On April 19, 2022, a California court of appeal ruled against the defendant in a class action lawsuit filed against an employer for allegedly “willfully” violating the Fair Credit Reporting Act (FCRA) requirement that employers provide job applicants with a “clear and conspicuous disclosure” in a stand-alone document when obtaining authorization for background checks.
The plaintiff, who applied to work for the defendant in 2018, filed a putative class action lawsuit against the defendant, an American bookseller with the most retail outlets in the United States, after the defendant’s consumer reporting agency (CRA) emailed the plaintiff a link to a consumer report disclosure that requested her authorization to procure a background check.
Employers may violate the FCRA by providing job applicants with a disclosure that contains extraneous language unrelated to background checks. In this case, the defendant employer inadvertently used an updated disclosure obtained from its CRA that was provided as a sample and included a footnote meant for the employer to read, not any job applicants. The footnote read:

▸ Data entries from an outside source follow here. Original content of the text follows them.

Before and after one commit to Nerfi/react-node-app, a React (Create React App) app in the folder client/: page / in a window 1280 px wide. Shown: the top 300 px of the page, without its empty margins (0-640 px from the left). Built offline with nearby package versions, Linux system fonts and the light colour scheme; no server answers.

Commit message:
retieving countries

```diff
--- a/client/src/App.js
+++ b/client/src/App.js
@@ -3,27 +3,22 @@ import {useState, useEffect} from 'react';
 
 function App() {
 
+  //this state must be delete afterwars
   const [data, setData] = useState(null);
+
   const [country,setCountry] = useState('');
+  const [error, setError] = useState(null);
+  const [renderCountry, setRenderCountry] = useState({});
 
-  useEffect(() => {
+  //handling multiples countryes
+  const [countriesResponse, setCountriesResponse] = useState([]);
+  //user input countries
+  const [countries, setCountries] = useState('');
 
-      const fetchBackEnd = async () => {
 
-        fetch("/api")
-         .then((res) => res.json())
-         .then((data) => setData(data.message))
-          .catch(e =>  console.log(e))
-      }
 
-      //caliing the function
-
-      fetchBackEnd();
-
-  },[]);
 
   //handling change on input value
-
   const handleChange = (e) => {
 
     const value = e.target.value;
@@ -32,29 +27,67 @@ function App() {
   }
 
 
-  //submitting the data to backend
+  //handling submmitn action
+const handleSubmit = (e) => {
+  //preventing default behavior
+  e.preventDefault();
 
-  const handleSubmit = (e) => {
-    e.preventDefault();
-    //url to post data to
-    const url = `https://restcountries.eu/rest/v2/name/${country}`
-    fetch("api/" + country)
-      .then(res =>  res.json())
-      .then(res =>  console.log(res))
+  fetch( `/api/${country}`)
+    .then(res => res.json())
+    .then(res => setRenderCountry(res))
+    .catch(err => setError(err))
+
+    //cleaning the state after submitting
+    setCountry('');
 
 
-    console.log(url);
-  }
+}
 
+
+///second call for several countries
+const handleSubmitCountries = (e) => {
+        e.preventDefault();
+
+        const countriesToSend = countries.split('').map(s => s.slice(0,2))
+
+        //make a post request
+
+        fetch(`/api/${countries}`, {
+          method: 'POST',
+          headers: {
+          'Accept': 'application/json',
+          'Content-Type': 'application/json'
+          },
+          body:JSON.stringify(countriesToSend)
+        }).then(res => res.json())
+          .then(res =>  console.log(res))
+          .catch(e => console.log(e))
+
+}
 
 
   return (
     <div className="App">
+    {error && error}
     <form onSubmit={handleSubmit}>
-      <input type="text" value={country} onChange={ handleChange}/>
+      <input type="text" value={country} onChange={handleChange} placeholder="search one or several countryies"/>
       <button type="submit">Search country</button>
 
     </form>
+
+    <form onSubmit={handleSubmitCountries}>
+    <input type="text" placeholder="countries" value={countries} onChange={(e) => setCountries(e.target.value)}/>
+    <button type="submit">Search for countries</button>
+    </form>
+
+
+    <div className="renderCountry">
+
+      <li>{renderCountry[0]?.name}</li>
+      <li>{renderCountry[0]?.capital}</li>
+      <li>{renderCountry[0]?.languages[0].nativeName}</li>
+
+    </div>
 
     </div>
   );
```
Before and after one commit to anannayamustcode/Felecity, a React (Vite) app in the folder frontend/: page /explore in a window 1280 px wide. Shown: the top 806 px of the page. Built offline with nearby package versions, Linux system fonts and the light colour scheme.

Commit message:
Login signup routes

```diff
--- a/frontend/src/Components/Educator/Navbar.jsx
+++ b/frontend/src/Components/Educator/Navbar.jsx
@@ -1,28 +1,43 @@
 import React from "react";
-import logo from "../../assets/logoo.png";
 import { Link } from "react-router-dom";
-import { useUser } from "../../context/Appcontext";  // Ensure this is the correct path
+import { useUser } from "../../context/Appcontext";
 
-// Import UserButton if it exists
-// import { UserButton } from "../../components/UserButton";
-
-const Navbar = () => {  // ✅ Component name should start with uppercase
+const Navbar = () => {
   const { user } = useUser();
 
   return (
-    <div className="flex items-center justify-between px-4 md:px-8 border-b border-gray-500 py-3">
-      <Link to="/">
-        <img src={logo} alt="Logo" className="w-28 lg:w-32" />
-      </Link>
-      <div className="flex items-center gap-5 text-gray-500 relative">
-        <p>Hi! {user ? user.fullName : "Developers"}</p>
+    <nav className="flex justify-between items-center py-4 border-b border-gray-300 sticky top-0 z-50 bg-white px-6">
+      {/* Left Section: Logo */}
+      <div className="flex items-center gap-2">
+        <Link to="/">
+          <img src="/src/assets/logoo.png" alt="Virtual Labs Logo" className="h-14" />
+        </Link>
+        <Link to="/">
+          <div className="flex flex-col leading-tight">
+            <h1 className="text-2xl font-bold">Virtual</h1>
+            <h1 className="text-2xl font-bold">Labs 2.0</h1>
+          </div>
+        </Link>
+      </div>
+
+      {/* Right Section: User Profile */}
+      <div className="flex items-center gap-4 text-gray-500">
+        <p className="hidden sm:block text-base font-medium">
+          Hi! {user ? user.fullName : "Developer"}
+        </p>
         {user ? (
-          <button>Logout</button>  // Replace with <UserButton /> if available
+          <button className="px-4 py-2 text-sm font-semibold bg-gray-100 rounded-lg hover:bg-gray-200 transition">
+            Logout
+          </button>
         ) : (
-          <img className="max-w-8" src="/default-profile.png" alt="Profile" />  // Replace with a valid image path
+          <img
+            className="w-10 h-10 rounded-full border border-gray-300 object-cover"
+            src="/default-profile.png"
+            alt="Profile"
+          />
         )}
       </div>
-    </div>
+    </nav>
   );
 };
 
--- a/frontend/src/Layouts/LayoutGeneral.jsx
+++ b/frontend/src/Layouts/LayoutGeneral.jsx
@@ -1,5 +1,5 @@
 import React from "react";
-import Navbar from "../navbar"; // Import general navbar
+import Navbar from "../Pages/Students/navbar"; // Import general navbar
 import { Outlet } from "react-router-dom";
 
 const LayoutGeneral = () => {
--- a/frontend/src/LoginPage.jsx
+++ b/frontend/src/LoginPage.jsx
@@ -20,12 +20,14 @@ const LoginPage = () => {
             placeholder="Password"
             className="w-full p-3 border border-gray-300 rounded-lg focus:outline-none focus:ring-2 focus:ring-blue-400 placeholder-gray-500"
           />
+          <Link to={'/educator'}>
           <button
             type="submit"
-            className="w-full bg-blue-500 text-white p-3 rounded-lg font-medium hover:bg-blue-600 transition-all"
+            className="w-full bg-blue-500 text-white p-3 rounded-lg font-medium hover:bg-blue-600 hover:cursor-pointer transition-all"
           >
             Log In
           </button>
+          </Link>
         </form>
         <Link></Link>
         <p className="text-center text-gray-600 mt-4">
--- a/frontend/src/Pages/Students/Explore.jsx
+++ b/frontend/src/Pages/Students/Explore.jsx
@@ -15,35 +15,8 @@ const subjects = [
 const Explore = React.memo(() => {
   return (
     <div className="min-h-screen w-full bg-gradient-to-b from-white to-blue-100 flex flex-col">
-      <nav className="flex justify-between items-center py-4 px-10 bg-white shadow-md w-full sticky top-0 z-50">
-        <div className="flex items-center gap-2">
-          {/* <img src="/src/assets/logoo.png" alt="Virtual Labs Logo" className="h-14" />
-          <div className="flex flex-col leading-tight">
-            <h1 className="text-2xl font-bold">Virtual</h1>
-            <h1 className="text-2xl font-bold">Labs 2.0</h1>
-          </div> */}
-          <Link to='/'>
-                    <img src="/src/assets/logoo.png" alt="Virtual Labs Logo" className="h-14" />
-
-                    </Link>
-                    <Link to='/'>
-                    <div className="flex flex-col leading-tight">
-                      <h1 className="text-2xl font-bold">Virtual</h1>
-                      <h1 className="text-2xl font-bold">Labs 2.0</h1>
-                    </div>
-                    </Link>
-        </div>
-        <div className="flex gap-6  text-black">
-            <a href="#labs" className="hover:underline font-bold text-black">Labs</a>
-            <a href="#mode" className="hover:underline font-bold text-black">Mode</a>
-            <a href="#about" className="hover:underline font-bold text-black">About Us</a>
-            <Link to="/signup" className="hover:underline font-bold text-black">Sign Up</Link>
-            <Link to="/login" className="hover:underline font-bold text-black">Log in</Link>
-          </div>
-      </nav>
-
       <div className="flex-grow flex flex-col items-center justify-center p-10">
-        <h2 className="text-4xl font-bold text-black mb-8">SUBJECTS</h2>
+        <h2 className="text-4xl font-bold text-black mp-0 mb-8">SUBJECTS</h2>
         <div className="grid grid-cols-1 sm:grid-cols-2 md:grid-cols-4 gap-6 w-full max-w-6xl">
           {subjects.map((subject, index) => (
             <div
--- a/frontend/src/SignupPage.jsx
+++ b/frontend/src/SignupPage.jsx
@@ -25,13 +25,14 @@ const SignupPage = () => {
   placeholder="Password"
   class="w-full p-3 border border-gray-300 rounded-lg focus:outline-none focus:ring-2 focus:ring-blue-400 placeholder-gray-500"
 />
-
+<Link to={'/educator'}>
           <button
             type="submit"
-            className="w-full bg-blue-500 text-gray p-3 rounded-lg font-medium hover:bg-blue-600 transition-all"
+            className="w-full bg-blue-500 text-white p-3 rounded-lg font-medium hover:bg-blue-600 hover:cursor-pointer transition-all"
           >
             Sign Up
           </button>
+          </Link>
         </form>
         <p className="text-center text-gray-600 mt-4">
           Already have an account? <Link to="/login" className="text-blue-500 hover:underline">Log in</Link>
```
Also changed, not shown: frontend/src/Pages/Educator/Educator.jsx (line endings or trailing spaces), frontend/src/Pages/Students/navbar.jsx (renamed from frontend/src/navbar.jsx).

Please note: Nothing contained herein should be construed as legal advice or guidance. Employers should consult their own counsel about their compliance responsibilities under the FCRA and applicable state law. [CRA] expressly disclaims any warranties or responsibility or damages associated with or arising out of information provided herein.
Even though the employer inadvertently provided the sample disclosure to job applicants without first deleting the footnote, the class action lawsuit filed by the job applicant claimed the footnote was impermissible extraneous information and that the defendant failed to provide a stand-alone disclosure as required under FCRA section § 1681b(b)(2)(A)(i).
The employer filed a motion for summary judgment, arguing that no reasonable jury could find its alleged FCRA violation was willful and asserted it included the extraneous information in its disclosure due to an inadvertent drafting error. A trial court agreed and granted the company’s motion for summary judgment and entered judgment in the company’s favor.
However, unlike the trial court, the California court of appeal reversed summary judgment for the employer and concluded that a reasonable jury could find that defendant’s alleged FCRA violation was willful because it violated an unambiguous provision of the FCRA, the “clear and conspicuous disclosure” in a stand-alone document when obtaining authorization.
“At least one of the company’s employees was aware of the extraneous information in the disclosure before the disclosure was displayed to job applicants, the company may not have adequately trained its employees on FCRA compliance, and/or the company may not have had a monitoring system in place to ensure its disclosure complied with the FCRA,” the court found.
“Because a reasonable jury could find that (the defendant’s) alleged FCRA violation was willful, we reverse the judgment and remand the matter with directions that the trial court vacate its order granting the motion for summary judgment and enter a new order denying the motion for summary judgment,” the court of appeal concluded in its ruling.
The Fair Credit Reporting Act (FCRA), 15 U.S.C. § 1681 et seq is U.S. Federal Government legislation enacted to promote the accuracy, fairness, and privacy of consumer information contained in the files of CRAs and was intended to shield consumers from the willful and/or negligent inclusion of erroneous data in their consumer/credit reports.
ClearStar is a leading HR-technology company specializing in background checks and medical screening. ClearStar offers pre-employment screening services that help employers comply with federal, state, and local laws that regulate background checks in the United States so they may avoid costly and damaging litigation. To learn more about ClearStar, contact us today.
NOTE: ClearStar reminds readers that allegations made in class action lawsuits are not proof a business or individual violated any law, rule, or regulation since they are in the pleading stage with no factual adjudications yet.